When we are unfortunate enough to have to take a drug or to be in contact with some sort of medical device, we are going to be exposed to more than maybe we bargained for. Small amounts of “leachable” chemicals will have probably migrated from that drug’s contact with processing equipment, packaging or delivery systems and that device’s contact with our bodily fluids. In this health precautionary age, the identification, quantitation and toxicological assessment of these unwelcome migrants is essential.
So, what do we mean when we talk about Extractables & Leachables (E&Ls)?
Extractables are those chemicals that are liberated from a drug or device when in contact with an appropriate solvent under exaggerated time and temperature conditions to illustrate the worst-case.
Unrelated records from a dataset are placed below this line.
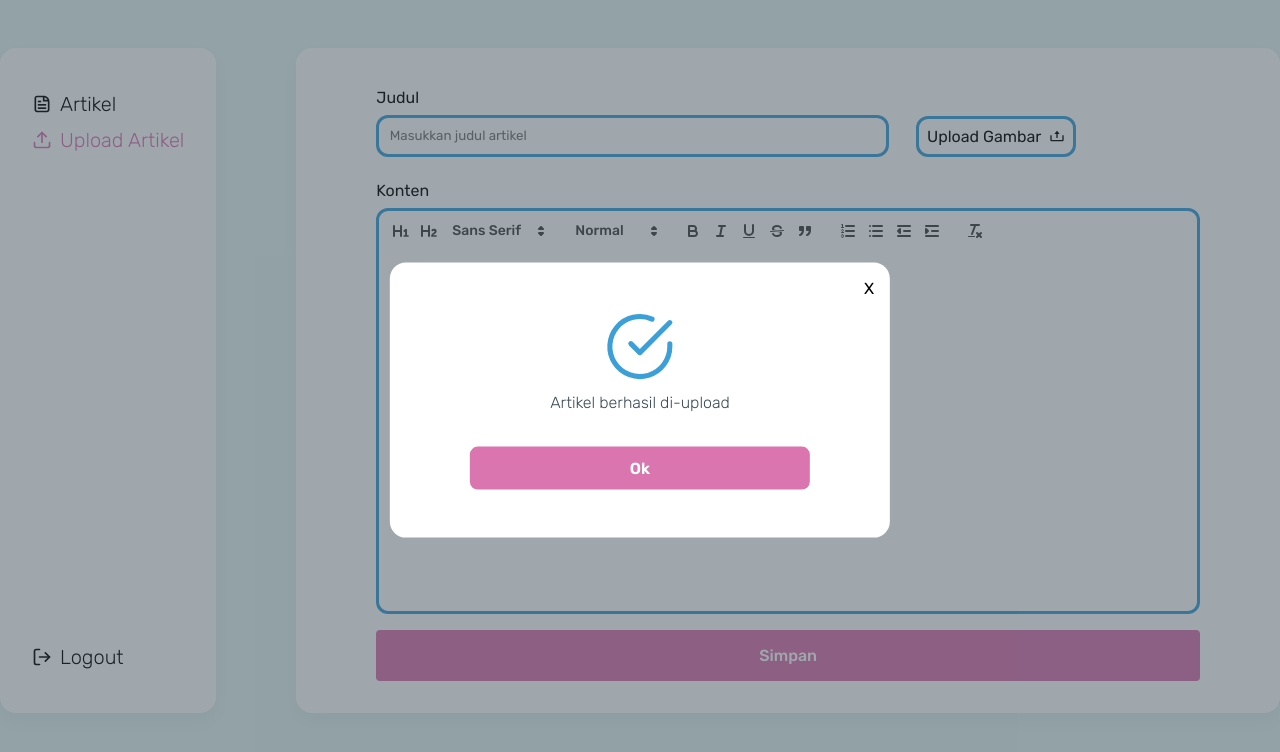
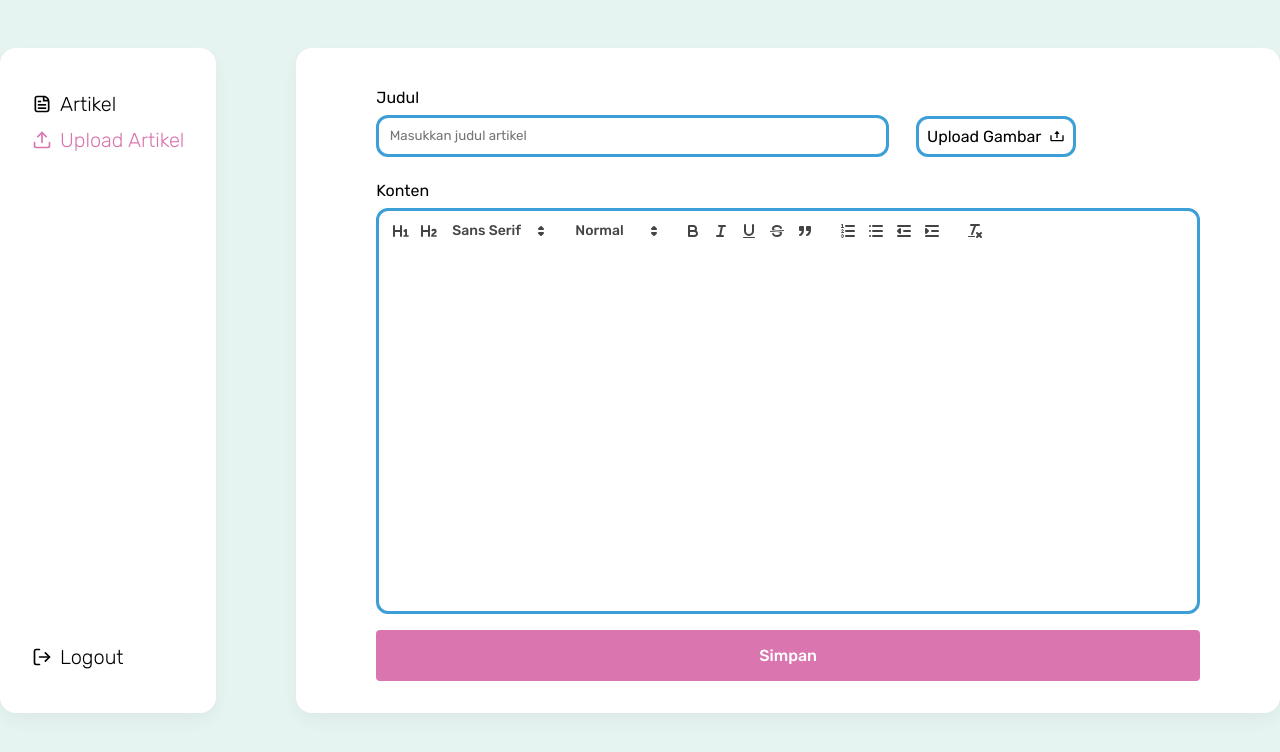
Before and after one commit to youhane/w3b-scholar, a Next.js app: page /articles/editor in a window 1280 px wide. Shown: the top 752 px of the page. Built offline with nearby package versions, Linux system fonts and the light colour scheme; no server answers.

Commit message:
fix: validation on texteditor

```diff
--- a/components/pages/Admin/AddArticle/AddArticle.jsx
+++ b/components/pages/Admin/AddArticle/AddArticle.jsx
@@ -7,7 +7,7 @@ import { Wrapper } from './AddArticle.styles'
 import {FiUpload} from 'react-icons/fi'
 
 function AddArticle() {
-  const [displayModal, setDisplayModal] = useState(true);
+  const [displayModal, setDisplayModal] = useState(false);
 
   return (
     <Wrapper>
--- a/components/pages/Admin/Editor/Editor.jsx
+++ b/components/pages/Admin/Editor/Editor.jsx
@@ -58,10 +58,10 @@ function Editor({ setDisplayModal }) {
             setTitleFilled(true)
         }
 
-        if (articleContent !== "") {
+        if (articleContent === "" || articleContent.length  === 11) {
+            setContentFilled(false)
+        } else {
             setContentFilled(true)
-        } else {
-            setContentFilled(false)
         }
 
         if (articleThumbnail !== null) {
```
Leachables on the other hand are the likely migrating entities under clinically relevant or typical use.
How do we test for them?
When testing for E&Ls, chromatography (in its numerous forms) has become standard industry practice to screen for organic compounds.
Common detection methods & techniques:
- Volatile Organic Compounds (VOCs): Gas Chromatography and Mass Spectrometry (GC-MS) combined with Headspace sampling
- Semi-Volatile Organic Compounds (SVOCs) and liquids: “direct” injection gas chromatography
- Non-volatile Organic Compounds: Liquid Chromatography – Mass Spectrometry (LC-MS)
- Inorganic Extractables (including metals): Inductively Coupled Plasma – Mass Spectrometry (ICP-MS)
The resulting E&L profiles identify and attempt to chemically characterise every compound present in an extract above a defined and toxicologically justified evaluation or reporting threshold - the Analytical Evaluation Threshold (AET).
What bibra can do to help?
Bibra's core competence in toxicological hazard and risk assessment can be bought fruitfully to bear at all stages of the sometimes tortuous E&L journey. This is most obvious in the assessment of the leachables (and high-priority extractables) where the objective is defensible Tolerable Intake (TI) and Margin of Safety (MoS) values. We also have a value earlier in the game, most usefully with those monstrous extractables reports that have identified far too many compounds, most of which are clearly not going to pose any health risk to patients. To exclude most of these from further, more detailed, and expensive toxicological risk assessment, we have developed a “extractables and leachables screening” process to prioritise substances that are more worthy of this detailed scrutiny. Whilst we profess no similar expertise in analytical chemistry we contend we can also sometimes bring value to the initial project discussions over the planning of the E&L programme itself. Extraction solvents and conditions, for example, can be tailored to suit the product based on its composition and anticipated contact with the patient. In cases where a health risk cannot be ruled out based on the toxicological assessment of an extractables profile and traditional leachables studies are not practical, “simulated leachables” studies can be designed to more closely mimic the typical use of the product, and health risks can therefore be refined using these more relevant data.
To learn more about how bibra can support you with professional advice or further guidance on E&Ls screening, contact us today.